The New Language of Anatomy

Summer 2012

For the last two decades, the problem that has obsessed Miller is how to mathematically analyze the three-dimensional space of human anatomy. Much as Noam Chomsky and his colleagues at MIT sketched a universal framework for human grammar, Miller would like to create the simplest possible equations and statistical models that can describe human anatomy in all its variety and multitude. That quest has led him into collaborations with a huge range of scholars, including theoretical mathematicians, imaging engineers, radiologists, cardiologists, and neuroscientists.

At this early stage of his center’s development, Miller’s computers generally can’t tell doctors anything that they don’t already know. Enlargement of the left ventricle is associated with heart failure? Old news. A thinning of the brain’s white-matter tracts is a sign of dementia? Been there, done that. But after his team has digested many thousands of images, Miller hopes that the computers will begin to discover subtle anatomical markers and patterns that had previously gone unnoticed by scientists. And that, in turn, could lead to much earlier diagnostic tests for certain diseases-and even point the way toward new treatments.

In the most tantalizing result so far, Miller and his colleagues demonstrated last year a computational technique that can analyze magnetic resonance images of the brain to distinguish between older adults who will soon suffer Alzheimer’s dementia and those who are simply experiencing the normal memory loss that comes with aging.

At the very least, Miller says, techniques like that one have the potential to streamline radiologists’ work. “One of the things that we’d like to build is a machine that can see evidence of something and cue the radiologist, so that the radiologist can more efficiently review the images.
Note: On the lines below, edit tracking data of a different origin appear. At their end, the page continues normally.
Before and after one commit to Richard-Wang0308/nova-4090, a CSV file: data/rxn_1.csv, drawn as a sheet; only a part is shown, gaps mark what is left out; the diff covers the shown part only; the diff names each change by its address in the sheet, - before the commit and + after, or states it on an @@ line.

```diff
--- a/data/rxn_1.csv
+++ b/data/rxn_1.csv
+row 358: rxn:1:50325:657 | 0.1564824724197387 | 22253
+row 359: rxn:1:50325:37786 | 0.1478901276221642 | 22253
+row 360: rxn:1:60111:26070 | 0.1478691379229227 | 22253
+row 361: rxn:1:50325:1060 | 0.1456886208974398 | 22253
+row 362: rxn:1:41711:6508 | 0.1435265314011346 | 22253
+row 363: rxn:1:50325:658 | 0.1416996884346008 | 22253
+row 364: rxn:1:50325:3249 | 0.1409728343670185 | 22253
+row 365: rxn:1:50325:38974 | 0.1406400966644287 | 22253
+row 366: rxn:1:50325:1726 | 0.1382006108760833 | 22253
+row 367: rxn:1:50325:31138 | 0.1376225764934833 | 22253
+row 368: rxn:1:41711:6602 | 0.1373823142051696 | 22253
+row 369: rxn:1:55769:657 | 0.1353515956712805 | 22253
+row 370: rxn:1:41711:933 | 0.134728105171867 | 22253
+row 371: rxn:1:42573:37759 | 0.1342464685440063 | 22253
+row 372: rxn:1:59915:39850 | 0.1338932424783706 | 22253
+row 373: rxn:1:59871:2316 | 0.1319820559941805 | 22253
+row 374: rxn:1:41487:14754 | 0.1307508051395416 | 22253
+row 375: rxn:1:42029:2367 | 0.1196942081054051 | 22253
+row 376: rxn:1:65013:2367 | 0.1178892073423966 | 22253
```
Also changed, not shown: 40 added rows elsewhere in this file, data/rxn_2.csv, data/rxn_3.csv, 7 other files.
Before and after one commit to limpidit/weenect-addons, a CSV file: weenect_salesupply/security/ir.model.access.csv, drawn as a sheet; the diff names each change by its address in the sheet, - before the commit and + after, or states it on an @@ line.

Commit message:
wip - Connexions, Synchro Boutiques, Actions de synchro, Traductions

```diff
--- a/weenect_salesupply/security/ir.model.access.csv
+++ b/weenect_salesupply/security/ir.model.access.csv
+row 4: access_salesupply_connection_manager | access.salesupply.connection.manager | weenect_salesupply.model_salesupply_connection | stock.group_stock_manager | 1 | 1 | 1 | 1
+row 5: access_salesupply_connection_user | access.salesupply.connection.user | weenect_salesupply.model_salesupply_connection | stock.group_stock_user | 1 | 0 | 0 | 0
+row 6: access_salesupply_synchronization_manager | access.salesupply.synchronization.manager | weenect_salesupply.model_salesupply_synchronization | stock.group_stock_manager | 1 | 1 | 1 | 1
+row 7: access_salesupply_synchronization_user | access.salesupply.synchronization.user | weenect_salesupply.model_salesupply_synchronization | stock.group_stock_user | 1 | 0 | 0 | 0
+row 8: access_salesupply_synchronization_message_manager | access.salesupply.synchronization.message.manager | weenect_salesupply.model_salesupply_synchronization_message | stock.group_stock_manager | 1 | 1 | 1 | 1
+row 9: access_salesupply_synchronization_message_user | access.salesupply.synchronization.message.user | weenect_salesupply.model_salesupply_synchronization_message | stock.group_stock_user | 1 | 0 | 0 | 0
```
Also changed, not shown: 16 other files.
We can save them time in their workflow.”

Miller’s ability to shift easily from complex mathematical topics to the practical problems of radiologists might help to explain his success in luring collaborators from across Hopkins into his projects. “Mike’s style is to encourage us and to stimulate us about what we can do together,” says Susumu Mori, a professor of radiology at the School of Medicine who is working with Miller on an analysis of brain scans of young patients. “He’s not the kind of colleague who says, ‘Just give me the data and I’ll do everything.’ He’s not like that at all.”

On this particular project, Miller, Mori, and their colleagues hope to identify physiological changes over time in the brain structures of young patients who are being treated for psychiatric illness. In and of itself, this is not revolutionary-many teams of scholars across the country are studying physical correlates of schizophrenia, for example. But Miller and Mori hope that their computational-imaging system will spot subtle changes that may not have been noticed by others, and that it will build a cumulative body of knowledge about schizophrenia and the growing brain.

“In clinical image-based analysis, the result is free text,” Mori says. That is, the radiologist simply writes a narrative description of what the image shows. “We’d like to supplement that with some quantitative measures,” Mori continues, “similar to what you see with a complete blood cell analysis.”

Miller’s graduate work at Hopkins in the 1970s had nothing directly to do with computational anatomy. He fell into the lab of Murray B. Sachs and Eric D. Young, who were working on pioneering studies of how the auditory nerve processes sounds. (Both Sachs and Young remain on the biomedical engineering faculty today.)

As a doctoral student, Miller helped to identify the “neural spike train”-that is, the series of electrical action potentials-generated by the auditory nerve as it conducts spoken language from the ear to the brain. “We were measuring the signals in the auditory nerve and rebuilding the code that was equivalent in information to the information that’s in these complex acoustic sounds-consonants and plosives and vowels,” Miller says. His doctoral work helped to verify a theoretical model of auditory processing that had been developed by linguists and cognitive scientists at MIT-and it also eventually helped to improve the technology of cochlear implants.

After completing his degree, Miller moved to Washington University to work as a postdoctoral researcher with Donald Snyder, a professor of electrical engineering who pioneered the use of the statistical technique known as “point processes” in analyzing neurons’ behavior. Miller had drawn on Snyder’s technique in his doctoral study, and wanted to work with the man himself. At Wash U, Miller was drawn into a network of scholars who were refining the technology of positron emission tomography (PET), which creates three-dimensional images of biological processes. “It was a big team,” says Snyder, a professor of electrical engineering at Wash U who often collaborated with Miller. “There were computer people, there were people in radiation physics who were developing the hardware. And then there were those of us who wanted to help analyze the images and understand their significance.